“Rage had a unique contribution to metal and was a throwback to the golden age of melodic heavy metal in the best possible sense of that word. These guys carried the torch proudly and […] they did it with a creative, idiosyncratic flare that made them as big as they did become,” wrote AMG himself in a premature and not-dead-yet type of eulogy in February 2015. A year and some change after the attempted disbandment, Rage, or rather mastermind Peter “Peavy” Wagner and two of his fresh henchmen, are back with new material along with grand ideas of a reinvigorated, back-to-the-roots energy and a rediscovered heaviness. Ominous promises that have in the end proven true for The Devil Strikes Again.
Because Rage’s 22nd album really does have more in common with their earlier recordings, such as The Missing Link and Black in Mind, than with anything they’ve made in the meantime, for better or for worse. The Devil Strikes Again is a raw, speedy, and unashamedly simple record built around crunchy, aggressive riffs, and a thrashy take on power/heavy metal that traverses straightforward structures born from a chorus-based formula. Gone are the neoclassical and progressive traits, gone are the orchestrations and any semblances of romanticism in the songwriting. While many might not agree, those elements more often than not enriched Rage’s style and helped them craft an intriguing sound (e.g. String to a Web). As a result, The Devil Strikes Again sounds like a flatter, inferior attempt that also lacks the exuberant, pleasantly catchy, and jump-inducing spices introduced during the Smolski/Terrana era (Unity, Soundchaser, Speak of the Dead). Rather, it opts for a darker, tormented theme that seems to exist in a curious dichotomy with the mood of the music.
To make matters worse and unlike Rage’s releases from the eighties and nineties, the simplicity in songwriting isn’t supported by a required, inversely proportional level of inspiration and instead becomes a burden. Having expunged the problematic element named “Smolski” from the band—Wagner doesn’t seem to joke as he rasps “My way or the highway, it’s heaven or hell” on the unbearably cheesy “My Way”— the band’s path has been reset and remodeled. But there’s an unfilled hole where Smolski’s guitar and influences lay. In hindsight, these circumstances might help explain how the ten solid but disappointing tracks on The Devil Strikes Again came to be. All of them very similar, of almost metronomic, short length, and left without room for progressions or developments. Few songs are worth mentioning among this bunch. “War” and the title track are presented as hardened arena rockers, “Ocean Full of Tears” would be a top-notch scorcher were it not for the furiously over the top chorusing, and “Times of Darkness” proves that Wagner can still write a good near-ballad. The eastern melodies infused in “The Dark Side of the Sun” show what a long way a little variation can take you and as such stands opposite to the mediocre mess that is “Back on Track” that not even a charming, if somewhat uninspired guitar solo can salvage. In all of these songs, heaviness makes a comeback but it can’t escape feeling hollow and strained, as if without a proper framework.

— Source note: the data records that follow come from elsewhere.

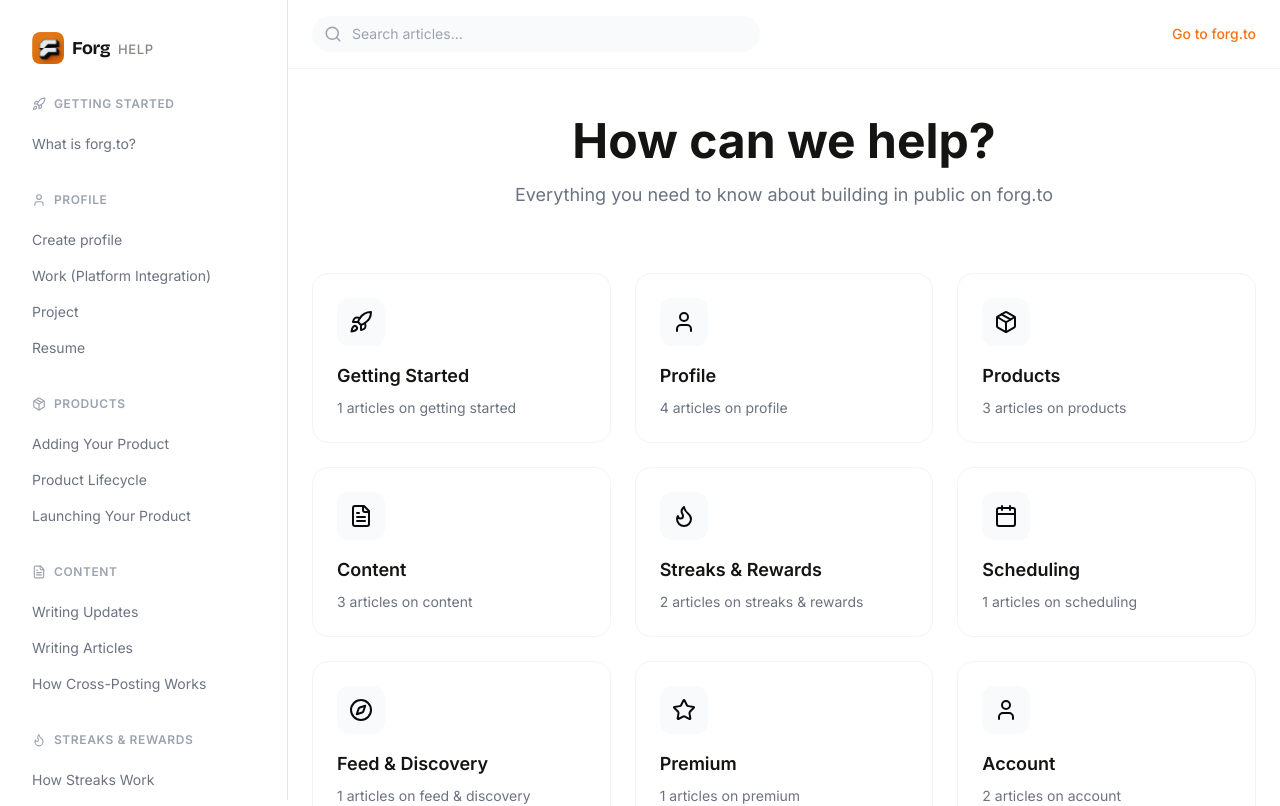
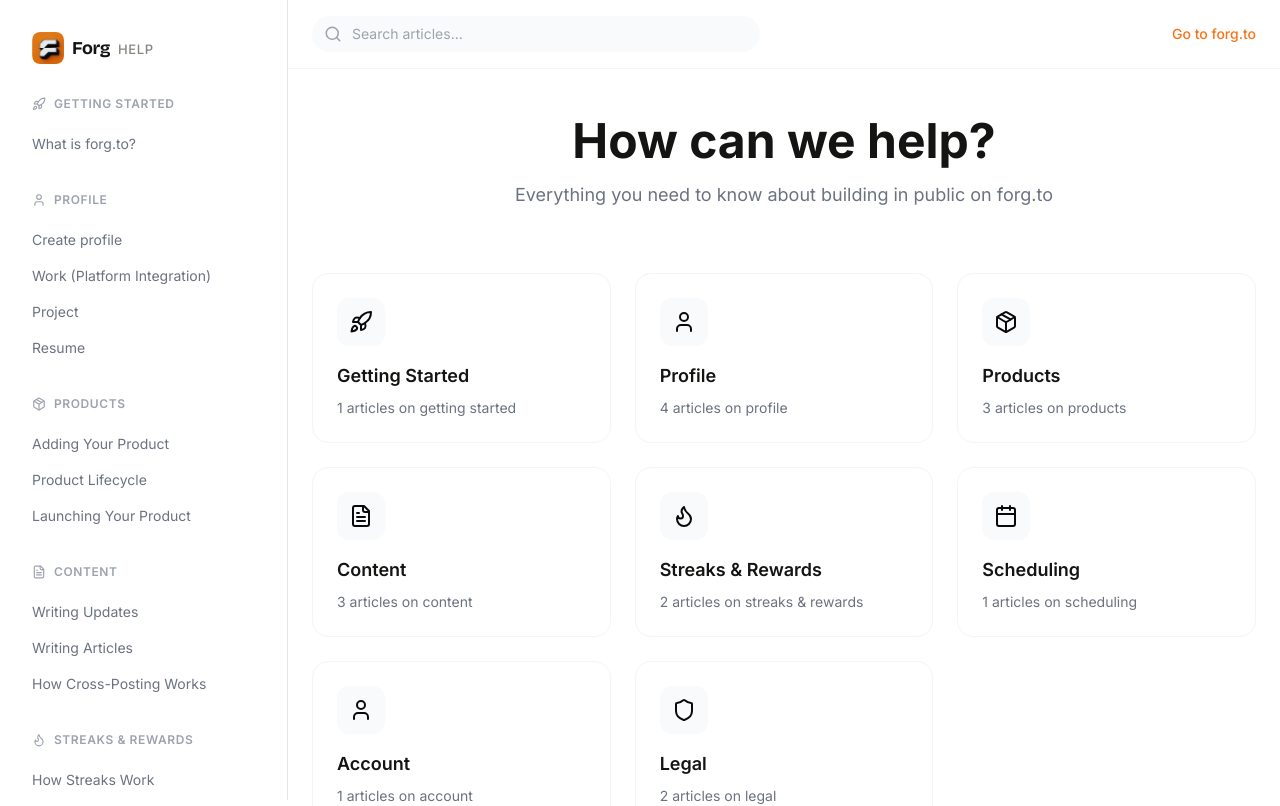
Before and after one commit to forg-to/help, a Next.js app: page / in a window 1280 px wide. Shown: the top 806 px of the page. Built offline with nearby package versions, Linux system fonts and the light colour scheme.

Commit message:
chore: remove deprecated pages, fix account deletion info, and update twitter links

```diff
--- a/data/content.ts
+++ b/data/content.ts
@@ -570,119 +570,10 @@ Scheduled posts look and behave like regular posts once published - including cr
     ]
   },
   {
-    title: "Feed & Discovery",
-    slug: "feed-and-discovery",
-    icon: "Compass",
-    articles: [
-      {
-        title: "How the Feed Works",
-        slug: "how-the-feed-works",
-        lastUpdated: "March 18, 2026",
-        content: `The forg feed shows you the most relevant and engaging content from the builder community. It's not chronological - it's ranked by a combination of engagement, quality, and recency.
-
-**Image: Main Explore feed with trending updates and product cards**
-
-Engagement ranking
-Posts are scored based on the engagement they receive. Each action has a different weight:
-
-| Signal | Weight |
-|--------|--------|
-| Comment | 4.0x |
-| Upvote | 2.0x |
-| Like | 1.0x |
-| View | 0.1x |
-
-**Image: Post showing engagement counts - likes, comments, upvotes, and view count**
-
-Quality bonuses
-Beyond raw engagement, quality signals give posts an additional boost:
-- **Media attached:** +0.3 boost
-- **Post length > 100 chars:** +0.2 boost
-- **Pro account:** +0.5 boost
-
-**Image: A post labeled "Trending" with a high engagement score in the feed**
-
-Time decay
-All posts lose score over time. After 72 hours, decay rate doubles. This keeps the feed fresh. Articles decay slower, so good long-form content stays visible longer.
-
-New builders also get an organic boost to help them get their first visibility on the platform.`
-      }
-    ]
-  },
-  {
-    title: "Premium",
-    slug: "premium",
-    icon: "Star",
-    articles: [
-      {
-        title: "forg Pro",
-        slug: "forg-premium",
-        lastUpdated: "March 18, 2026",
-        content: `forg Pro gives you the tools to post consistently, grow your audience, and build in public faster.
-
-**Image: Pro pricing page showing Monthly ($10) and Annual ($6/mo) plan options**
-
-Pricing:
-- **Monthly:** $10/month
-- **Annual:** $72/year ($6/month - save 40%)
-
-Content & Publishing
-- **3,000 character posts** - vs 500 on free. Tell the full story.
-- **Long-form Articles** - write deep dives with highest SEO priority on forg.
-- **Cross-post with images & video** - push media updates to X, LinkedIn, and Bluesky in one click.
-- **Schedule posts in advance** - queue up a week of content and let forg publish for you.
-- **Pin up to 3 posts** on your profile - surface your best work for every visitor.
-
-**Image: Pro feature list in the upgrade modal showing all Content & Publishing perks**
-
-Growth & Analytics
-- **Advanced audience analytics** - view trends, traffic sources, top posts, and follower growth.
-- **Priority placement in Explore feed** - your posts and products surface higher to more builders.
-- **Dofollow profile & product backlinks** - your links pass real SEO equity to your sites.
-
-**Image: Analytics dashboard showing follower growth chart and top-performing posts**
-
-AI & Automation
-- **Unlimited GitHub AI drafts** - free plan is limited to 3 per week. Pro removes the cap.
-- **GitHub Autopilot** - auto-publishes a post every time you merge a PR, with zero manual effort.
-
-**Image: Studio showing GitHub Autopilot enabled with recent auto-drafted posts**
-
-Community & Identity
-- **Premium badge** next to your name in every feed, comment, and profile.
-- **Unlimited DMs** - free accounts can start 1 new conversation per day.
-- **No ads** - clean, distraction-free experience.
-- **Profile banner image** - customize your profile cover.
-- **Email updates to followers** - notify all your followers by email when you ship.
-
-**Image: Profile showing premium badge, cover banner, and follower email notification toggle**
-
-How to upgrade: Go to **Settings -> Pro -> Upgrade**.`
-      }
-    ]
-  },
-  {
     title: "Account",
     slug: "account",
     icon: "User",
     articles: [
-      {
-        title: "Incognito Mode",
-        slug: "incognito-mode",
-        lastUpdated: "March 18, 2026",
-        content: `Incognito mode makes your profile private and hides you from search results and the explore feed.
-
-**Image: Account settings page showing the Incognito Mode toggle set to off**
-
-When Incognito is enabled:
-- Your profile doesn't appear in search results.
-- Your updates are hidden from the public feed.
-- People with a direct link to your profile can still view it.
-
-To enable: Go to **Settings -> Account -> Enable Incognito Mode**.
-
-**Image: Search results page showing that incognito users do not appear**`
-      },
       {
         title: "Account Settings",
         slug: "account-settings",
@@ -692,13 +583,11 @@ To enable: Go to **Settings -> Account -> Enable Incognito Mode**.
 **Image: Account settings page with sections for username, notifications, and account management**
 
 Key settings:
-- **Username Change:** Go to **Settings -> Account** to update your @handle.
+- **Username Change:** Go to **Settings → Account** to update your @handle.
 - **Notifications:** Control which emails you receive - engagement alerts, community digests, and product updates.
-- **Deleting Your Account:** Permanently delete your account and all associated data via **Settings -> Account -> Delete Account**. This action is irreversible.
+- **Deleting Your Account:** If you wish to delete your account, please email us at [team@forg.to](mailto:team@forg.to) with your reason for deletion. Our team will process your request manually.
 
-**Image: Notification preferences page with toggles for each email type**
-
-**Image: Account deletion confirmation modal with a warning about permanent data removal**`
+**Image: Notification preferences page with toggles for each email type**`
       }
     ]
   },
@@ -711,11 +600,7 @@ Key settings:
         title: "Privacy Policy",
         slug: "privacy",
         lastUpdated: "February 6, 2026",
-        content: `# Privacy Policy
-
-Last Updated: February 6, 2026 | Effective Date: February 6, 2026
-
-This Privacy Policy describes how Forg ("we," "us," or "our") collects, uses, and shares information about you when you use our website located at forg.to and any related services (collectively, the "Services").
+        content: `This Privacy Policy describes how Forg ("we," "us," or "our") collects, uses, and shares information about you when you use our website located at forg.to and any related services (collectively, the "Services").
 
 By accessing or using the Services, you acknowledge that you have read, understood, and agree to be bound by this Privacy Policy. If you do not agree with this Privacy Policy, you must not access or use the Services.
 
@@ -834,17 +719,13 @@ If you have any questions about this Privacy Policy or our data practices, pleas
 
 **forg.**
 Email: team@forg.to
-Twitter/X: @forg`
+Twitter/X: [@forg_to](https://x.com/forg_to)`
       },
       {
         title: "Terms of Service",
         slug: "terms",
         lastUpdated: "February 6, 2026",
-        content: `# Terms of Service
-
-Last Updated: February 6, 2026 | Effective Date: February 6, 2026
-
-These Terms of Service ("Terms") govern your access to and use of forg., including our website located at forg.to and any related services (collectively, the "Services"). Please read these Terms carefully before using the Services.
+        content: `These Terms of Service ("Terms") govern your access to and use of forg., including our website located at forg.to and any related services (collectively, the "Services"). Please read these Terms carefully before using the Services.
 
 By accessing or using the Services, you agree to be bound by these Terms. If you do not agree to these Terms, you must not access or use the Services.
 
@@ -996,7 +877,7 @@ If you have any questions about these Terms, please contact us at:
 
 **forg.**
 Email: team@forg.to
-Twitter/X: @forg`
+Twitter/X: [@forg_to](https://x.com/forg_to)`
       }
     ]
   }
```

Musicianship-wise, Rage are still an impressive band. Wagner’s vocals are as pleasant as ever in their imperfections, and while guitarist Marcos Rodríguez and drummer Vassilios “Lucky” Maniatopoulos lack some of the finesse or flamboyancy of musicians such as Smolski, Terrana, and Hilgers, they fit their roles and simplified structural positions effectively, churning out relatively interesting riffs and direct, uncomplicated rhythmical patterns. It would be quite unfair to blame either of them of holding the band back. Finally, the production, mixing and mastering (courtesy of Dan Swanö) are reminiscent of the band’s previous record, 21, with Wagner’s bass pushed to the back, but with a generally pleasant, full, and well-defined sound that gives priority to the riffing without overwriting vocals and drums.
In the end, The Devil Strikes Again makes for a solid, yet frustrating release built on almost arena rock propositions but lacking catchy, memorable songs. While some fans will be happy to hear their favorite metallers going back to basics, AMG’s perception of a quirky and, at times, refreshing band might truly be dead.